The answer must consist of every line from the entries below that contains the word "array".

* Change detection outputs *
----
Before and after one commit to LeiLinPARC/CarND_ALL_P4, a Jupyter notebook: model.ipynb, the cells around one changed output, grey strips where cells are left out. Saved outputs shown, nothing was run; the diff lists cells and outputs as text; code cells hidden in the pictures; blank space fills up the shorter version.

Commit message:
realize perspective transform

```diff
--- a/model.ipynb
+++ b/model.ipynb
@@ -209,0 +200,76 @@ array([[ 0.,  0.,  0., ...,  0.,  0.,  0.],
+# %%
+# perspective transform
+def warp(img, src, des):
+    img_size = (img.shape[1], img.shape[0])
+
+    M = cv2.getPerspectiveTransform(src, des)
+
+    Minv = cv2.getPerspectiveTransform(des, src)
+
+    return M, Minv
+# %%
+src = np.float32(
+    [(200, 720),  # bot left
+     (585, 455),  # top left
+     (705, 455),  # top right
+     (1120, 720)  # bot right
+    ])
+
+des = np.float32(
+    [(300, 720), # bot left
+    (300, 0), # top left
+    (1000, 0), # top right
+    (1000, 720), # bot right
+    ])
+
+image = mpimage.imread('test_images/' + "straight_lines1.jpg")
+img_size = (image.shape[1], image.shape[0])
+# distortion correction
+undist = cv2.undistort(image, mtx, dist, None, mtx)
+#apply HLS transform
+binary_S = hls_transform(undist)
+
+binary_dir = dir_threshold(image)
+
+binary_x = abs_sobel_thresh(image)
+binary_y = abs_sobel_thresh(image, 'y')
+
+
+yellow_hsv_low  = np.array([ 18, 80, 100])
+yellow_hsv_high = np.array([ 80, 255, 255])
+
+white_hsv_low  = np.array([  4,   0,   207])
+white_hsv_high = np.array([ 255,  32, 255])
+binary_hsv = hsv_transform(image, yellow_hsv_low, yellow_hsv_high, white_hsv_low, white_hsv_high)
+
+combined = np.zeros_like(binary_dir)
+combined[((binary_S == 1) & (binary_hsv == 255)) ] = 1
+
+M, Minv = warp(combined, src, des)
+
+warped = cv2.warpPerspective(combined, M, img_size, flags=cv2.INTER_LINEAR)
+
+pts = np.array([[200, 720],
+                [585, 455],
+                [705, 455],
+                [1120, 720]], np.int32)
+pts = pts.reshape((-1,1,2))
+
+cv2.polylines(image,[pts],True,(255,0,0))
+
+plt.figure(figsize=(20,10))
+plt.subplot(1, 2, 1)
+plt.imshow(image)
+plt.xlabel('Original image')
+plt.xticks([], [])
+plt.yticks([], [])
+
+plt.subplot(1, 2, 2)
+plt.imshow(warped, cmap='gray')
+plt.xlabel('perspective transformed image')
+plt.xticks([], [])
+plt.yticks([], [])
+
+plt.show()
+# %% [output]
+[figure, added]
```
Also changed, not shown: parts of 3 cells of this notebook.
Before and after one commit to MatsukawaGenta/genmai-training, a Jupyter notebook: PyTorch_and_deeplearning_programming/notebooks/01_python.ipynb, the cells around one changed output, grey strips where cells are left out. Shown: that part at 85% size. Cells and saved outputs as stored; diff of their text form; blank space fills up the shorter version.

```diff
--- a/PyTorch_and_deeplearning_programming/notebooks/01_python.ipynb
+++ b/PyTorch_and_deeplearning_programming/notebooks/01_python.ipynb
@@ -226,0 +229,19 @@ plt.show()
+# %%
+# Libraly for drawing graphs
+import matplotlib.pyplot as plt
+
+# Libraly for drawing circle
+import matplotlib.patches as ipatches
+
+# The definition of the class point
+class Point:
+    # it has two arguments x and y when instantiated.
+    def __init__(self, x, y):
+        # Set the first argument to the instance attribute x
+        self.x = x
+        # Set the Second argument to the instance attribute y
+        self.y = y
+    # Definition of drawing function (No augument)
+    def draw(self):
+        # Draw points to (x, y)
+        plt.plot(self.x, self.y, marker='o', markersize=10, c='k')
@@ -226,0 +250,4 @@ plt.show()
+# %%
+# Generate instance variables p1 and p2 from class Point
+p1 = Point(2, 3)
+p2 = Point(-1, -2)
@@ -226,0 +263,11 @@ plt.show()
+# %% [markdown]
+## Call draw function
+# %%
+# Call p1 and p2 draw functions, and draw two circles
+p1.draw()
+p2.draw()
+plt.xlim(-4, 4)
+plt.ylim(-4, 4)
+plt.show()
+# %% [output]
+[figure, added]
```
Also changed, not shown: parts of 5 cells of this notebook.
----
* SOLUTION *
@@ -209,0 +200,76 @@ array([[ 0.,  0.,  0., ...,  0.,  0.,  0.],
+yellow_hsv_low  = np.array([ 18, 80, 100])
+yellow_hsv_high = np.array([ 80, 255, 255])
+white_hsv_low  = np.array([  4,   0,   207])
+white_hsv_high = np.array([ 255,  32, 255])
+pts = np.array([[200, 720],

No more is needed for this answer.